I found the Lao people to be the most fascinating part of traveling through Laos. I was happily surprised to see how rich their culture was and how so many people were still living according to their old traditions.
Laos is NOT known as the land of smiles, but the people here are still so special, and very genuine in their own way.
Below are 5 things that sum up my experience with the Lao people – and just to make sure, these are not facts but my own perception and experience from spending 3 weeks there.
1. Men Are Very Homely
It was a very common sight to see men of all ages carrying around babies on their backs and in their arms, feeding them, hushing them to sleep and just general baby sitting – without the mother in sight.
They really took time with their kids and gave them attention, playing with them.

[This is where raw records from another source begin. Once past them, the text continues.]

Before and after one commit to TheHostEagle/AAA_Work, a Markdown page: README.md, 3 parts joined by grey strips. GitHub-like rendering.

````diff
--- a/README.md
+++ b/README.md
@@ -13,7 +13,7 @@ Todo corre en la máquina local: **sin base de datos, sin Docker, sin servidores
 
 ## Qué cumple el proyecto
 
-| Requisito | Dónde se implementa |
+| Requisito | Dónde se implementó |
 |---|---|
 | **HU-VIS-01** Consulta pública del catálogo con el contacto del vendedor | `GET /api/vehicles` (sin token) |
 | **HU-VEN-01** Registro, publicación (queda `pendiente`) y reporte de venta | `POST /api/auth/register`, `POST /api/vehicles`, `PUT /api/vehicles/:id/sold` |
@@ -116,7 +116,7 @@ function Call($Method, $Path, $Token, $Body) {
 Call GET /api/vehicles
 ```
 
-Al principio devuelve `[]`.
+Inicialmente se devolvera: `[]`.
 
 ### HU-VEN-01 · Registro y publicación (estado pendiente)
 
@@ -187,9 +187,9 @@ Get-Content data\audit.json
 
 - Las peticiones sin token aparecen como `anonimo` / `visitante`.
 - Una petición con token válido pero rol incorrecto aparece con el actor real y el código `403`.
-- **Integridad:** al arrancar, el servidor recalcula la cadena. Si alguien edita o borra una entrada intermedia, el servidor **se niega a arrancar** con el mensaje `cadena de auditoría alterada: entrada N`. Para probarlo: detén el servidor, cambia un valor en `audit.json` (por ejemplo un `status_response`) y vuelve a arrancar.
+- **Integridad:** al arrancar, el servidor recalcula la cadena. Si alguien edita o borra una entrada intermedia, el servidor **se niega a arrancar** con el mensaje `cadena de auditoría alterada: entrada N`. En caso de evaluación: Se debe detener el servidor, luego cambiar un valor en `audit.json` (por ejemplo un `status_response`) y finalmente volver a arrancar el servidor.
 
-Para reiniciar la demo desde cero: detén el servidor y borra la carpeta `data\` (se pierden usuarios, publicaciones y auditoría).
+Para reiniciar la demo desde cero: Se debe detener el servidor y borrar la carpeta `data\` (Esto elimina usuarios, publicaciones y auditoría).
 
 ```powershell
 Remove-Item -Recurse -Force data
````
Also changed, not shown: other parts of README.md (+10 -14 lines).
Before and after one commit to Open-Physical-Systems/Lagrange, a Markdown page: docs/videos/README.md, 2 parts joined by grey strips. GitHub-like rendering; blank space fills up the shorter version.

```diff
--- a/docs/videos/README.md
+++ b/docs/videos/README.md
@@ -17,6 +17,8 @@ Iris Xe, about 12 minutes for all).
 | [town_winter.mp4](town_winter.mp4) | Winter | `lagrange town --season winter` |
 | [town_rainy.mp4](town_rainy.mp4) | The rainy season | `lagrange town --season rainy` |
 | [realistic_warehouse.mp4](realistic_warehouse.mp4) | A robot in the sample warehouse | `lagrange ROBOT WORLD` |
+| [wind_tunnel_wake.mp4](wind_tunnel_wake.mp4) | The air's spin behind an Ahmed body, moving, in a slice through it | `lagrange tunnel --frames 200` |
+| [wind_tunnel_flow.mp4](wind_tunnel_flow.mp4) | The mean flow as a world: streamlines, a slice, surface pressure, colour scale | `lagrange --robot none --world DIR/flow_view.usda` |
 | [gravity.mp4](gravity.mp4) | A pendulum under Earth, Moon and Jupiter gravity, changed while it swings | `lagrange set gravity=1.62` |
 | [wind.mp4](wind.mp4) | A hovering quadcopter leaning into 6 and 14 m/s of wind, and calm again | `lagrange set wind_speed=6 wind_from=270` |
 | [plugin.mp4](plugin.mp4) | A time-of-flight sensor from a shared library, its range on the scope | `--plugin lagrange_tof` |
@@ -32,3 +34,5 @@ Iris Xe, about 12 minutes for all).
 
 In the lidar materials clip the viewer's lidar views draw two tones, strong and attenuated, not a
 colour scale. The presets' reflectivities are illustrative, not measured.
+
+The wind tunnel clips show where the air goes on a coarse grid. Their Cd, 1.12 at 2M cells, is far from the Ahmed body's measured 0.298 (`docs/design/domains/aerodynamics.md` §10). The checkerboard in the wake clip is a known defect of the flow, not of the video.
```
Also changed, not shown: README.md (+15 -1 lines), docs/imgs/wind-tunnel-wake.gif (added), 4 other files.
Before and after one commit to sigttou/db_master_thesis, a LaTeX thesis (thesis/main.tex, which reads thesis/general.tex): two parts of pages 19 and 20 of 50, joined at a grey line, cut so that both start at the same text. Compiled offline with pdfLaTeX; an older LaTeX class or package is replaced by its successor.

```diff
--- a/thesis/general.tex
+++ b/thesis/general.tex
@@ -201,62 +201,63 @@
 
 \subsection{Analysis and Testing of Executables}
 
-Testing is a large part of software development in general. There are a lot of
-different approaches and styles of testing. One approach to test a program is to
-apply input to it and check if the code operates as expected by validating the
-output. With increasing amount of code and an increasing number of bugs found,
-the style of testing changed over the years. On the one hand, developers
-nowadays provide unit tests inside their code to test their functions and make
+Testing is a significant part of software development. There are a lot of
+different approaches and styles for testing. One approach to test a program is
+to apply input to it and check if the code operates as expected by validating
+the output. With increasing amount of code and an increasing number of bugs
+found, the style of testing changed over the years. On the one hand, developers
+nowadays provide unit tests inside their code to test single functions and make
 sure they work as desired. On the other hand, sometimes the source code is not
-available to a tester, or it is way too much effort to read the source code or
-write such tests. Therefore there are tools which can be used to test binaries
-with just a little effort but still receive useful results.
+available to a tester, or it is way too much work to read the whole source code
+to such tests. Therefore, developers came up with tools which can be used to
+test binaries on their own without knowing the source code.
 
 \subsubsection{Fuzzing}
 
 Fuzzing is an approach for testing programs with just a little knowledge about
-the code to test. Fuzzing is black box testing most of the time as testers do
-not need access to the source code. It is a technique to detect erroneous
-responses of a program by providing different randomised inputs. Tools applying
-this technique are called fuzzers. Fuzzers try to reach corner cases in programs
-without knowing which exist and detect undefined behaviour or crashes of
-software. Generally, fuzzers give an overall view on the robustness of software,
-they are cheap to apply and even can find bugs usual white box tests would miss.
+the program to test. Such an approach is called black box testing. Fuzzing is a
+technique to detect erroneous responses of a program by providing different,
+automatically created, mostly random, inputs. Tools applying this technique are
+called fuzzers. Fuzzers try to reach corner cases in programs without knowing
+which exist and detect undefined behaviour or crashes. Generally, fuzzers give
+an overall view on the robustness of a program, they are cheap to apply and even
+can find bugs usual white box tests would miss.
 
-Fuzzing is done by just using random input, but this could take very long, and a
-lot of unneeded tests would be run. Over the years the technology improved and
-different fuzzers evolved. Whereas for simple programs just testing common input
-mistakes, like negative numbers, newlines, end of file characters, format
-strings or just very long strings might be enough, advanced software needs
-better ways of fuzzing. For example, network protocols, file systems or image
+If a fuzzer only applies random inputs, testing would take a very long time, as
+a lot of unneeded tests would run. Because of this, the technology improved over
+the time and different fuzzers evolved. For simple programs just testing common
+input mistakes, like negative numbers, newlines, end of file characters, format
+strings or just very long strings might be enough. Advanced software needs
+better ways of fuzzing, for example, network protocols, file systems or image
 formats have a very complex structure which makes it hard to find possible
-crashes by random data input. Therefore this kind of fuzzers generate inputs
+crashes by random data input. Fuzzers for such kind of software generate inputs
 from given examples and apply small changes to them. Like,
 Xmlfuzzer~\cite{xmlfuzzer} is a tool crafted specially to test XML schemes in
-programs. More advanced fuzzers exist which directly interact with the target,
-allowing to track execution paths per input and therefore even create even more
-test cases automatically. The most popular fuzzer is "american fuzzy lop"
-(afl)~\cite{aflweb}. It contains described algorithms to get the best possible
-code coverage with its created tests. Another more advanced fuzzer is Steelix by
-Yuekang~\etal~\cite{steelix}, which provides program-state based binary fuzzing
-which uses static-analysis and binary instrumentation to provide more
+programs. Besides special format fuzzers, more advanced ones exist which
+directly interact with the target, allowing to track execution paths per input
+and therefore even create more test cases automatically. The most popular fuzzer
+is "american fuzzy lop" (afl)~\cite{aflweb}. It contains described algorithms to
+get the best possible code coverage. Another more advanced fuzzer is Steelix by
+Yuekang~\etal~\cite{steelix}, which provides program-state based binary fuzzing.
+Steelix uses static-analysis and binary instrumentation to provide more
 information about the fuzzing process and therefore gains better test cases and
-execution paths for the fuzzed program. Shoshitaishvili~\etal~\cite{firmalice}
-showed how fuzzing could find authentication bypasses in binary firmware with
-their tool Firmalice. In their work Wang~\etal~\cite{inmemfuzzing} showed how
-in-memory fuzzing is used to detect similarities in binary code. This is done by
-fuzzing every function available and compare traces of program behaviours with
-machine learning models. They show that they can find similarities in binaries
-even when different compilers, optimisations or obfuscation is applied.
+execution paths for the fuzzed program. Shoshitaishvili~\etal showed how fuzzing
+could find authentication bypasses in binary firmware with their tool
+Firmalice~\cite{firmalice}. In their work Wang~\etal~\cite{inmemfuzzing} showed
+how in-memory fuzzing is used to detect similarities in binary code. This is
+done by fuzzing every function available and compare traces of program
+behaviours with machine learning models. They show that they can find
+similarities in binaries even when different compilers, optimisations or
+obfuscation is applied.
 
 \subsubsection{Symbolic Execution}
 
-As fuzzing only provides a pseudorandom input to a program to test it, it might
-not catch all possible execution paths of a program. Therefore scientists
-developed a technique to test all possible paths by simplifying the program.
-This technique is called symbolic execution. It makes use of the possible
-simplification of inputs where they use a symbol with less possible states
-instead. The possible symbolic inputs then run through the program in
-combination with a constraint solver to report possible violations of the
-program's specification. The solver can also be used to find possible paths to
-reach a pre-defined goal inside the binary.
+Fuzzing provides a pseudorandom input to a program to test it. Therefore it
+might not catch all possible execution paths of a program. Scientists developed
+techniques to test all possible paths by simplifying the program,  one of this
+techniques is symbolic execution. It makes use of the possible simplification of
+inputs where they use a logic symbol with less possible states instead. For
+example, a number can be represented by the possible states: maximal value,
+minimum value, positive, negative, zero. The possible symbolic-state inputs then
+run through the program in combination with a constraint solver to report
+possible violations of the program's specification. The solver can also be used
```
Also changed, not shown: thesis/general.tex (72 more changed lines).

They also seemed very interested in other people’s kids, always toddling with the babies when sharing a songtheaw (bus á la tuk tuk style) ride.
2. The Kids Are The Most Adorable I’ve Ever Met
I’ve never met so many kids in a country who shyly whisper or loudly yell ‘hello’ to you from the street, river, moped or home.
They were so curious, and those who were brave enough – smiled, laughed and said hello to you over and over again until you were out of sight.
You cannot help but to smile and say hello back …
3. The Bus Drivers Have a Death Wish
When I mentioned the things I’ve learnt about Thai people someone asked why I didn’t mention the driving.
The Thai people are known for their careless driving, and the streets there were chaos, but at least the bus drivers had some common sense.
In Laos – they didn’t.
70 people in a 50 seat bus does not make sense, especially when you’re not using your breaks on the steep, windy mountain roads…
Chickens and roosters on the road? Who cares, they had it coming! Feathers were constantly sweeping past our windows … travel around Laos really isn’t for the faint-hearted!
4. They Want To Avoid Any And All Confrontation
It’s not the most obvious friendliness and they don’t take you in with open arms, they are more stand-offish. However, if you gain a little bit of trust, you will see that they’re actually very friendly people.
They are also, like the Thai people, afraid of confrontations.
Sometimes it’s really refreshing, other times it’s really frustrating, especially when you just want to get a straight answer to a question.
Their way of dealing with it is usually to laugh it off as a joke – which makes for a pretty funny and confusing situation. You might not get a straight answer, but you always leave with a confused smile on your face.
5. Women And Men Work Together
Usually women and men have their own places in which they work; but in Laos the roles are very mixed.
The men and women work together.
It’s not uncommon to see men standing in stalls cooking street food and banana pancakes, and women working the street as road workers.
Both women and men work on tea and coffee plantations, and they both take care of the family.
It seemed as though they did what they were best at, if the man cooked better food, he was the chef, and vice versa.
Have you been to Laos? Can you relate to my experience, and what did you learn about Lao people?